Ford Motor Co is investing $760 million to build a new plant in eastern China as part of its effort to catch up with US rival general Motors Co in the world’s largest auto market.
Ford said the new plant in Hangzhou in Zhejiang province will initially boost the US automaker’s annual capacity in China by 250,000 vehicles when production begins in 2015. Construction is expected to begin later this year.
The announcement comes two weeks after Ford said it would invest $600 million to build a third plant at its Chongqing complex i n southwest China and is part of the largest and fastest expansion by the company since the 1960s in North America and Europe. Ford has now announced or begun building eight assembly and powertrain plants in Asia.
“We’re looking at this more than just this quarter or this calendar year,” Ford’s Asia chief, Joe Hinrichs, said in an interview. “We’re looking at this as how does Ford set itself up for success for the next several decades in Asia Pacific.
“People say, ‘Are you too late?’ No,” he added. “You get one chance to really come at the market with the full power of Ford’s product portfolio, but you want to be able to look everybody in the eye and say you truly developed the vehicles for China so it does require some patience.”
Ford expects industry sales in China to hit about 30 million vehicles by 2020, up from 18.5 million last year.
Ford has said that its growth plans in China are part of its effort to increase global sales by about 50 percent from 2010 to about 8 million vehicles annually by mid-decade.

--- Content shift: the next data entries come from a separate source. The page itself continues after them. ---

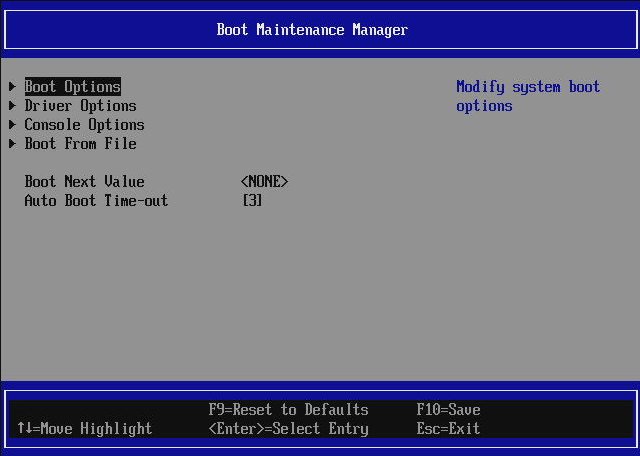
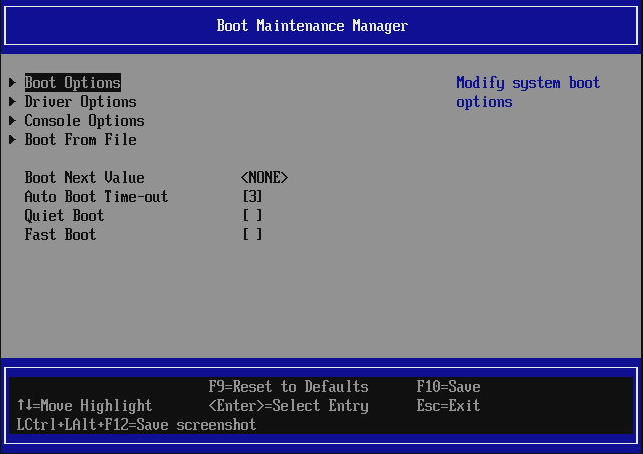
docs/dasharo-menu-docs/boot-maintenance-mgr.md: Add quiet and fast boot

diff --git a/docs/dasharo-menu-docs/boot-maintenance-mgr.md b/docs/dasharo-menu-docs/boot-maintenance-mgr.md
@@ -13,6 +13,30 @@ driver options, but it is rather rarely used.
   firmware should wait for hotkey to enter setup menu or [Boot Manager Menu](overview.md#boot-manager-menu)
   before booting the first priority according to boot order or
   `Boot Next Value` (if it was set before reset)
+* `Quiet Boot` - suppresses the boot prompt and progress bar from being
+  printed on the screen resulting in a smooth graphical experience during boot
+  by displaying the logo only.
+* `Fast Boot` - limits the hardware initialization to necessary minimum to
+  improve the boot time performance. Input consoles become available only on
+  demand (e.g. when entering setup or OS bootloader or any EFI application
+  which attempts to read key strokes), meaning it will not be possible to
+  enter setup or boot manager menu using hotkeys. The auto boot timeout
+  becomes 0 seconds. Only VGA OptionROMs are being executed (if OptionROMs are
+  enabled). Only FAT filesystem driver is available. Making screenshots is not
+  possible. Also behaves like quiet boot. The only ways to disable fast boot
+  are:
+    - changing the fast boot EFI variable from OS to 0/false (on Linux using
+      `efivarfs` or PowerShell on Windows with [3rd party PowerShell
+      modules](https://www.powershellgallery.com/packages/UEFIv2))
+    - requesting to enter the Setup from OS
+        * Linux: using `UEFI Firmware Settings` entry in GRUB menu, or setting
+         `Boot Next` to enter Setup on next boot using `efibootmgr`, then
+         disabling the option in the setup
+        * Windows: through [Windows Recovery
+          Environment](https://support.microsoft.com/en-us/windows/windows-recovery-environment-0eb14733-6301-41cb-8d26-06a12b42770b)
+          -> `Troubleshooting` -> `UEFI Firmware Settings` or Windows Power
+          Shell command `shutdown /r /fw` as admin, then disabling the
+          option in the setup
 
 ## Boot Options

By 2020, it said, about one-third of its sales will come from the Asia Pacific and African regions.
Ford, which makes Fiesta, Focus, Mondeo and other sedans in China in a three-way tie-up with Chongqing Changan Automobile Co Ltd and Japan’s Mazda Motor Corp, is a relative latecomer in China, where GM and Germany’s Volkswagen AG have a sizeable lead. Ford sold 320,658 vehicles in China last year, compared with VW’s annual tally of 2.26 million and GM’s 2.55 million.
“Part of the reality of what we have today is that we have a very limited product portfolio in China,” Hinrichs said.
“We made a conscious decision back in 2010 not to panic and go grab all the products around the world and put them into China right away,” he added. “We made a conscious decision to wait to get into the early phase of the next generation of all of those global products and…then design the vehicles with the Chinese customers in mind.”
Ford will gain market share as it rolls out new vehicles, he said, adding it won’t happen overnight. He suggested Ford will be closer to full strength in China in 2015.
Hinrichs said there are so many automakers in China that he expects some shakeout in the industry over time, but he declined to predict which brands may suffer. Pricing pressure in high-volume segments that started last year continues among small and mid-sized cars, he said.
To narrow its sales gap, Ford has said it plans to bring 15 new vehicles and 20 engines to China by 2015, starting with the redesigned Focus small car that is set to hit Chinese showrooms in the second quarter. The company did not disclose what vehicle it will build in Hangzhou or at the third plant in Chongqing.
Ford has imported vehicles into China since the mid-1990s and formed its first joint venture there in 2001. Ford also holds 30 percent of Jiangling Motors Corp, which makes Ford Transit vans.
The Hangzhou plant will increase Ford’s production capacity in China to 1.2 million vehicles annually by 2015, including the Chongqing expansion. After opening a second plant in Chongqing six weeks ago to build the Focus models, Ford currently assembles 600,000 vehicles a year. Chongqing is home to Ford’s largest factory complex outside southeastern Michigan.
By mid-decade, Ford, including both of its joint ventures, will have seven assembly plants, two engine plants and one transmission plant in China.
Ford said the Hangzhou plant in the wealthier coastal region that is the heart of the Chinese auto sector brings the company’s total investment in China so far to almost $5 billion and allows it to diversify its Chinese manufacturing and also provide closer access to the country’s affluent coastal cities.
By 2015, Ford has said it intends to more than double the number of dealerships in China from the 340 it had in 2010 and to double its workforce.
The rapid expansion in China led Ford to say this month that it would realise a “small loss” in Asia in the first quarter. Executives cited major investments in new products like the Focus and the new Chongqing plant, as well as the midsized Ford Ranger pickup truck in Asia and Africa. Ford said its Asian operations will be profitable for the full year in 2012, however.
Hinrichs, 45, has been viewed by many industry observers as one of the candidates to succeed Ford chief executive Alan Mulally. He declined to address the speculation, saying he was focused on his current job. -By Ben Klayman